Assignment ▸ Please return the full listing exactly as written, with the images removed.

Available data ▸

──────────

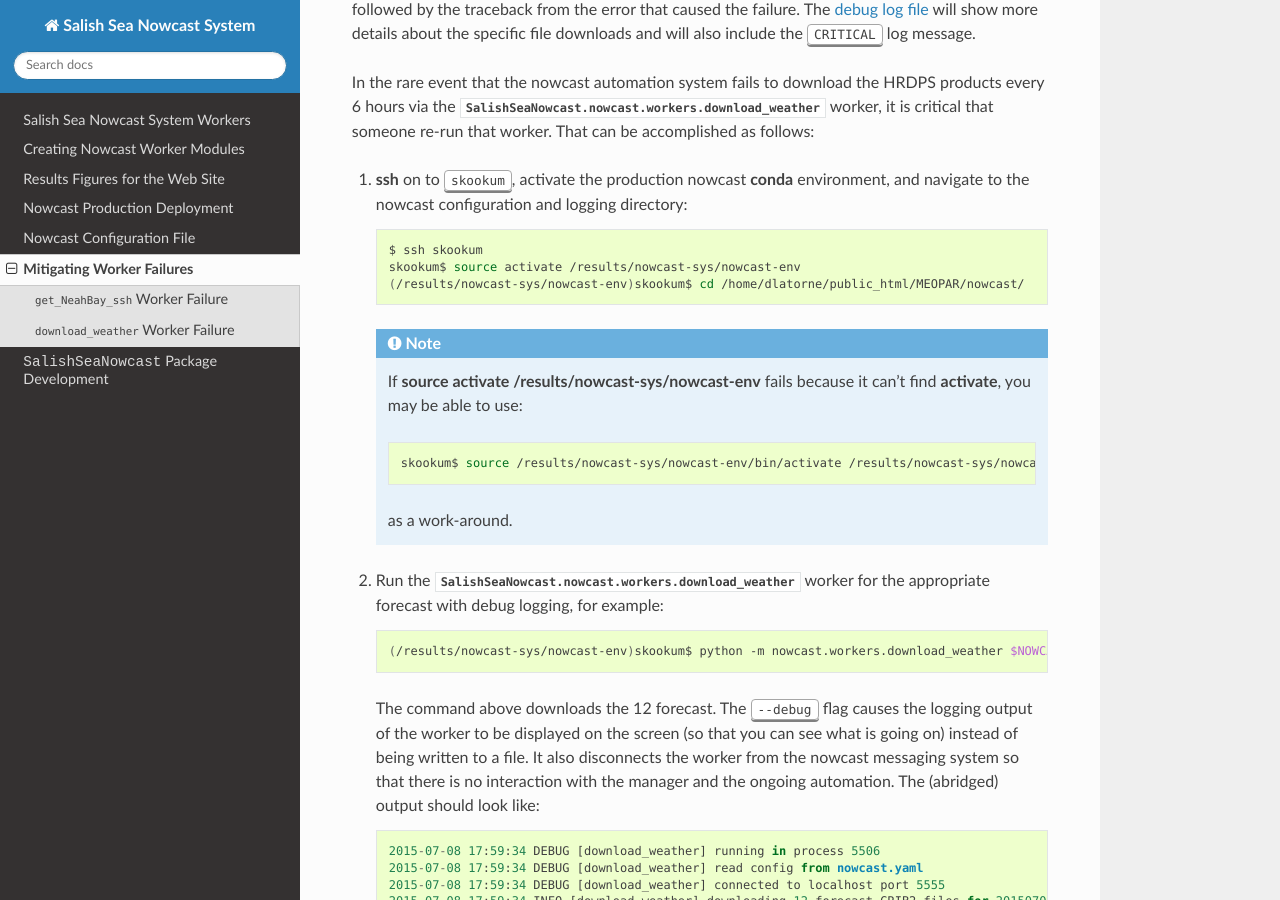
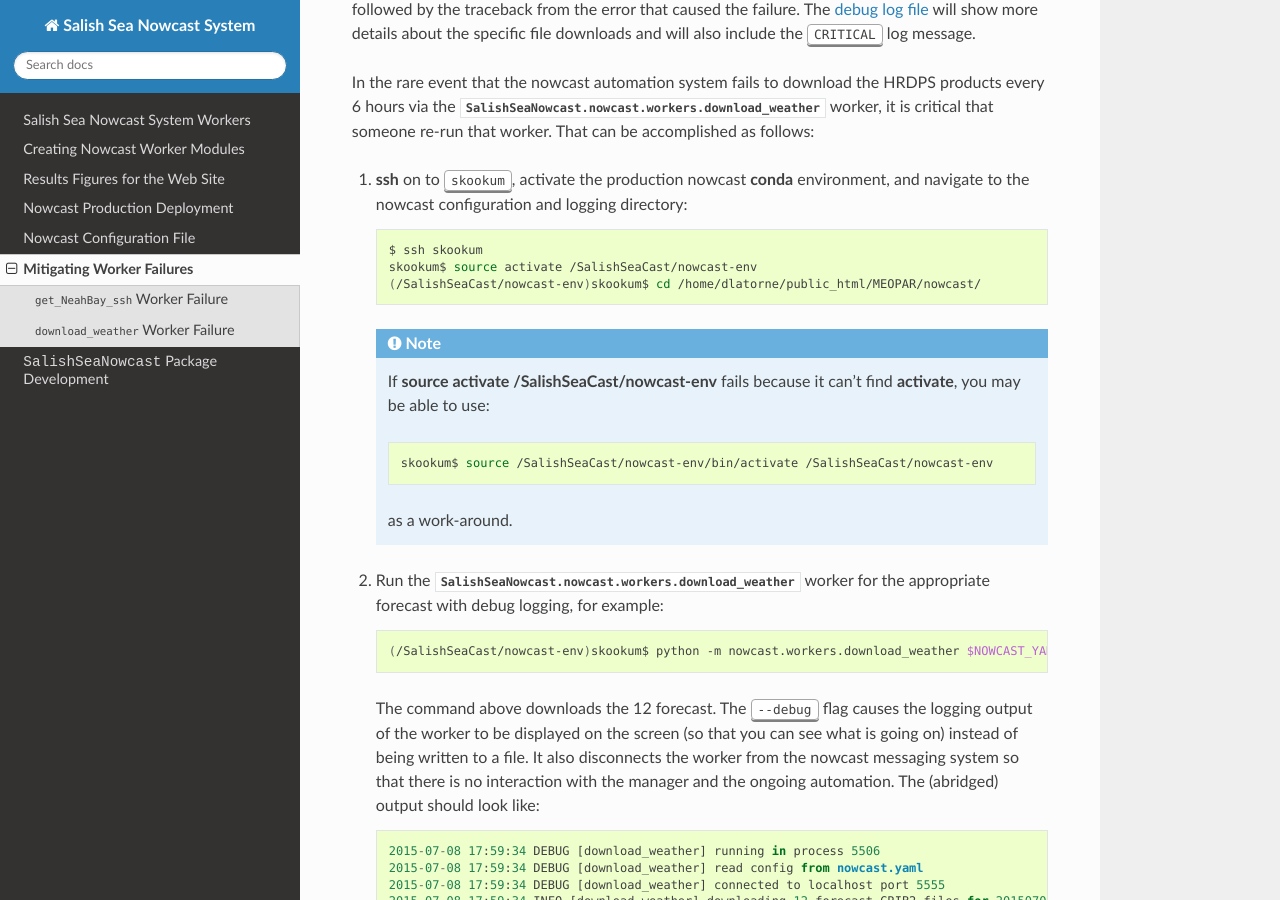
Before and after one commit to SalishSeaCast/SalishSeaNowcast, a Sphinx documentation site: the page built from docs/worker_failures.rst, in a window 1280 px wide and 900 px high, scrolled down 1169 px. Built offline with Sphinx 7.4.7 and the Read the Docs theme 2.0.0, drawn with Linux system fonts in a browser that asks for light colours; the version number could not be read and is left out.

Commit message:
Change automation system paths to use /SalishSeaCast file system.

```diff
--- a/docs/figures/create_fig_module.rst
+++ b/docs/figures/create_fig_module.rst
@@ -218,8 +218,7 @@ and then we'll look at each section in detail.
     def _plot_tracer_thalweg(ax, plot_data, bathy, mesh_mask, cmap, clevels):
         cbar = vis.contour_thalweg(
             ax, plot_data.tracer_hr, bathy, mesh_mask, clevels=clevels, cmap=cmap,
-            thalweg_file='/results/nowcast-sys/tools/bathymetry/thalweg_working'
-                         '.txt',
+            thalweg_file='/SalishSeaCast/tools/bathymetry/thalweg_working.txt',
             cbar_args={'fraction': 0.030, 'pad': 0.04, 'aspect': 45}
         )
         return cbar
@@ -750,8 +749,7 @@ The :py:func:`_plot_tracer_thalweg` function in our example plots colour contour
       def _plot_tracer_thalweg(ax, plot_data, bathy, mesh_mask, cmap, clevels):
           cbar = vis.contour_thalweg(
               ax, plot_data.tracer_hr, bathy, mesh_mask, clevels=clevels, cmap=cmap,
-              thalweg_file='/results/nowcast-sys/tools/bathymetry/thalweg_working'
-                           '.txt',
+              thalweg_file='/SalishSeaCast/tools/bathymetry/thalweg_working.txt',
               cbar_args={'fraction': 0.030, 'pad': 0.04, 'aspect': 45}
           )
           return cbar
--- a/docs/worker_failures.rst
+++ b/docs/worker_failures.rst
@@ -81,16 +81,16 @@ That can be accomplished as follows:
    .. code-block:: bash
 
        $ ssh skookum
-       skookum$ source activate /results/nowcast-sys/nowcast-env
-       (/results/nowcast-sys/nowcast-env)skookum$ cd /home/dlatorne/public_html/MEOPAR/nowcast/
+       skookum$ source activate /SalishSeaCast/nowcast-env
+       (/SalishSeaCast/nowcast-env)skookum$ cd /home/dlatorne/public_html/MEOPAR/nowcast/
 
    .. note::
-      If :command:`source activate /results/nowcast-sys/nowcast-env` fails because it can't find :command:`activate`,
+      If :command:`source activate /SalishSeaCast/nowcast-env` fails because it can't find :command:`activate`,
       you may be able to use:
 
       .. code-block:: bash
 
-          skookum$ source /results/nowcast-sys/nowcast-env/bin/activate /results/nowcast-sys/nowcast-env
+          skookum$ source /SalishSeaCast/nowcast-env/bin/activate /SalishSeaCast/nowcast-env
 
       as a work-around.
 
@@ -99,7 +99,7 @@ That can be accomplished as follows:
 
    .. code-block:: bash
 
-       (/results/nowcast-sys/nowcast-env)skookum$ python -m nowcast.workers.download_weather $NOWCAST_YAML 12 --debug
+       (/SalishSeaCast/nowcast-env)skookum$ python -m nowcast.workers.download_weather $NOWCAST_YAML 12 --debug
 
    The command above downloads the 12 forecast.
    The :kbd:`--debug` flag causes the logging output of the worker to be displayed on the screen (so that you can see what is going on) instead of being written to a file.
```
Also changed, not shown: docs/deployment/index.rst (+3 -4 lines), 9 other files.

──────────

Answer ▸
Before and after one commit to SalishSeaCast/SalishSeaNowcast, a Sphinx documentation site: the page built from docs/worker_failures.rst, in a window 1280 px wide and 900 px high, scrolled down 1169 px. Built offline with Sphinx 7.4.7 and the Read the Docs theme 2.0.0, drawn with Linux system fonts in a browser that asks for light colours; the version number could not be read and is left out.

Commit message:
Change automation system paths to use /SalishSeaCast file system.

```diff
--- a/docs/figures/create_fig_module.rst
+++ b/docs/figures/create_fig_module.rst
@@ -218,8 +218,7 @@ and then we'll look at each section in detail.
     def _plot_tracer_thalweg(ax, plot_data, bathy, mesh_mask, cmap, clevels):
         cbar = vis.contour_thalweg(
             ax, plot_data.tracer_hr, bathy, mesh_mask, clevels=clevels, cmap=cmap,
-            thalweg_file='/results/nowcast-sys/tools/bathymetry/thalweg_working'
-                         '.txt',
+            thalweg_file='/SalishSeaCast/tools/bathymetry/thalweg_working.txt',
             cbar_args={'fraction': 0.030, 'pad': 0.04, 'aspect': 45}
         )
         return cbar
@@ -750,8 +749,7 @@ The :py:func:`_plot_tracer_thalweg` function in our example plots colour contour
       def _plot_tracer_thalweg(ax, plot_data, bathy, mesh_mask, cmap, clevels):
           cbar = vis.contour_thalweg(
               ax, plot_data.tracer_hr, bathy, mesh_mask, clevels=clevels, cmap=cmap,
-              thalweg_file='/results/nowcast-sys/tools/bathymetry/thalweg_working'
-                           '.txt',
+              thalweg_file='/SalishSeaCast/tools/bathymetry/thalweg_working.txt',
               cbar_args={'fraction': 0.030, 'pad': 0.04, 'aspect': 45}
           )
           return cbar
--- a/docs/worker_failures.rst
+++ b/docs/worker_failures.rst
@@ -81,16 +81,16 @@ That can be accomplished as follows:
    .. code-block:: bash
 
        $ ssh skookum
-       skookum$ source activate /results/nowcast-sys/nowcast-env
-       (/results/nowcast-sys/nowcast-env)skookum$ cd /home/dlatorne/public_html/MEOPAR/nowcast/
+       skookum$ source activate /SalishSeaCast/nowcast-env
+       (/SalishSeaCast/nowcast-env)skookum$ cd /home/dlatorne/public_html/MEOPAR/nowcast/
 
    .. note::
-      If :command:`source activate /results/nowcast-sys/nowcast-env` fails because it can't find :command:`activate`,
+      If :command:`source activate /SalishSeaCast/nowcast-env` fails because it can't find :command:`activate`,
       you may be able to use:
 
       .. code-block:: bash
 
-          skookum$ source /results/nowcast-sys/nowcast-env/bin/activate /results/nowcast-sys/nowcast-env
+          skookum$ source /SalishSeaCast/nowcast-env/bin/activate /SalishSeaCast/nowcast-env
 
       as a work-around.
 
@@ -99,7 +99,7 @@ That can be accomplished as follows:
 
    .. code-block:: bash
 
-       (/results/nowcast-sys/nowcast-env)skookum$ python -m nowcast.workers.download_weather $NOWCAST_YAML 12 --debug
+       (/SalishSeaCast/nowcast-env)skookum$ python -m nowcast.workers.download_weather $NOWCAST_YAML 12 --debug
 
    The command above downloads the 12 forecast.
    The :kbd:`--debug` flag causes the logging output of the worker to be displayed on the screen (so that you can see what is going on) instead of being written to a file.
```
Also changed, not shown: docs/deployment/index.rst (+3 -4 lines), 9 other files.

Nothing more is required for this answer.